▶

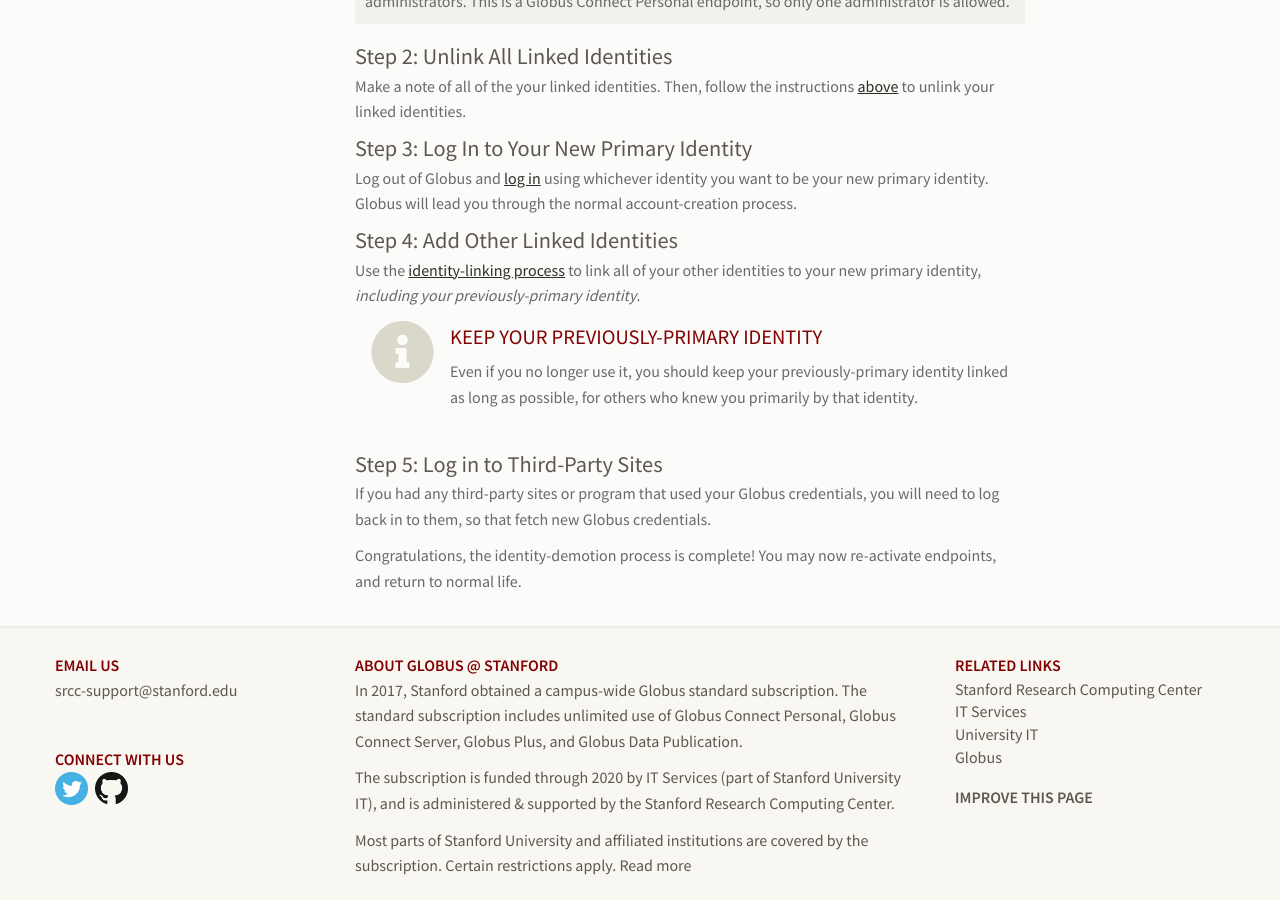
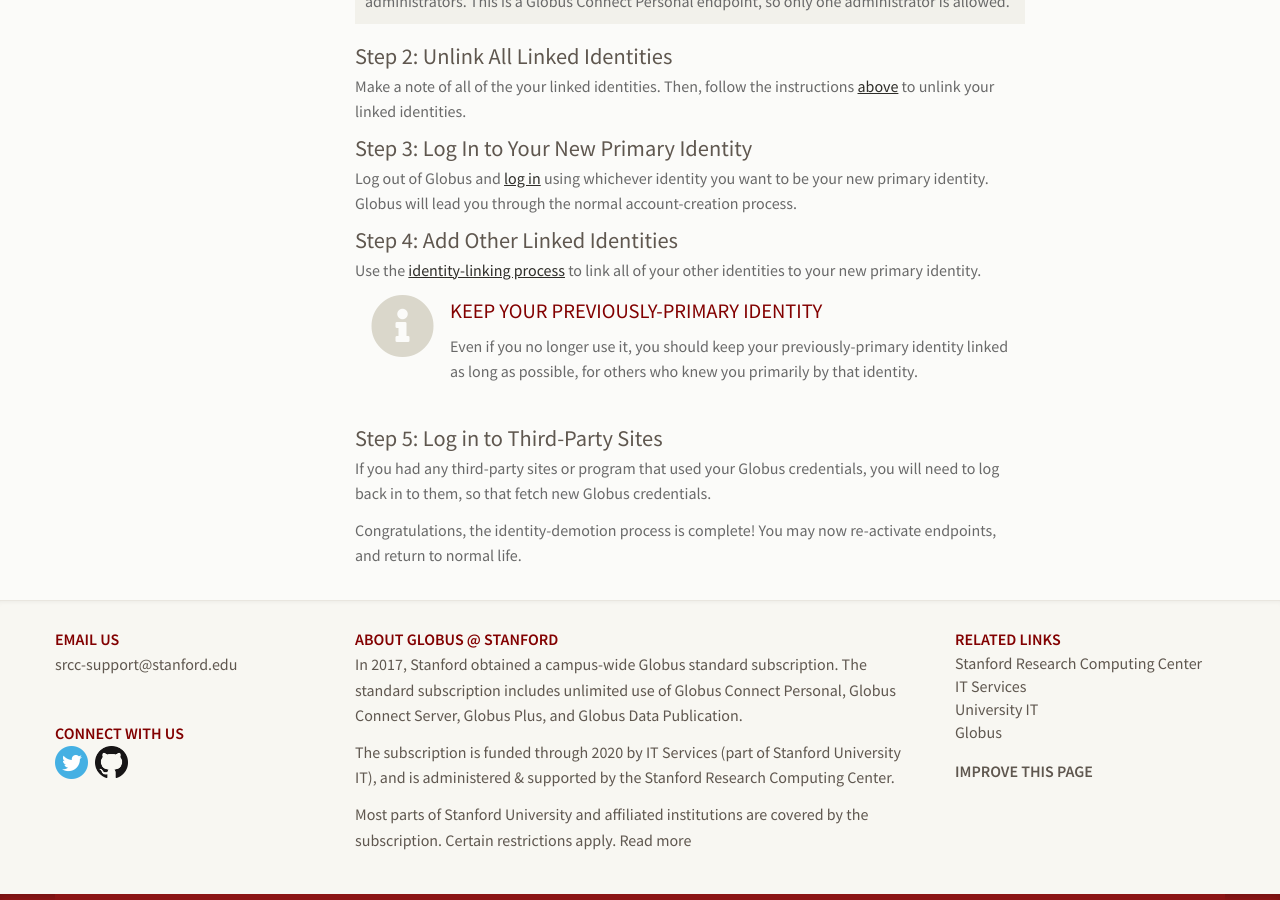
Before and after one commit to stanford-rc/globus.stanford.edu, a Jekyll site: the page built from accounts/unlink.md, in a window 1280 px wide and 900 px high, scrolled down 4522 px. Built offline with Jekyll 4.4.1, drawn with Linux system fonts in a browser that asks for light colours; nearby versions of some CDN libraries.

Commit message:
Remove redundant text

```diff
--- a/accounts/unlink.md
+++ b/accounts/unlink.md
@@ -138,8 +138,7 @@ lead you through the normal account-creation process.
 ### Step 4: Add Other Linked Identities
 
 Use the [identity-linking process]({{ "accounts/link.html" | relative_url }})
-to link all of your other identities to your new primary identity, _including
-your previously-primary identity_.
+to link all of your other identities to your new primary identity.
 
 {% include info-box.html
    header="Keep your previously-primary identity"
```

◀

* [What the exercise asks] Your answer should be each line from the entries that includes the string "process".

* [Answer space]
@@ -138,8 +138,7 @@ lead you through the normal account-creation process.
 Use the [identity-linking process]({{ "accounts/link.html" | relative_url }})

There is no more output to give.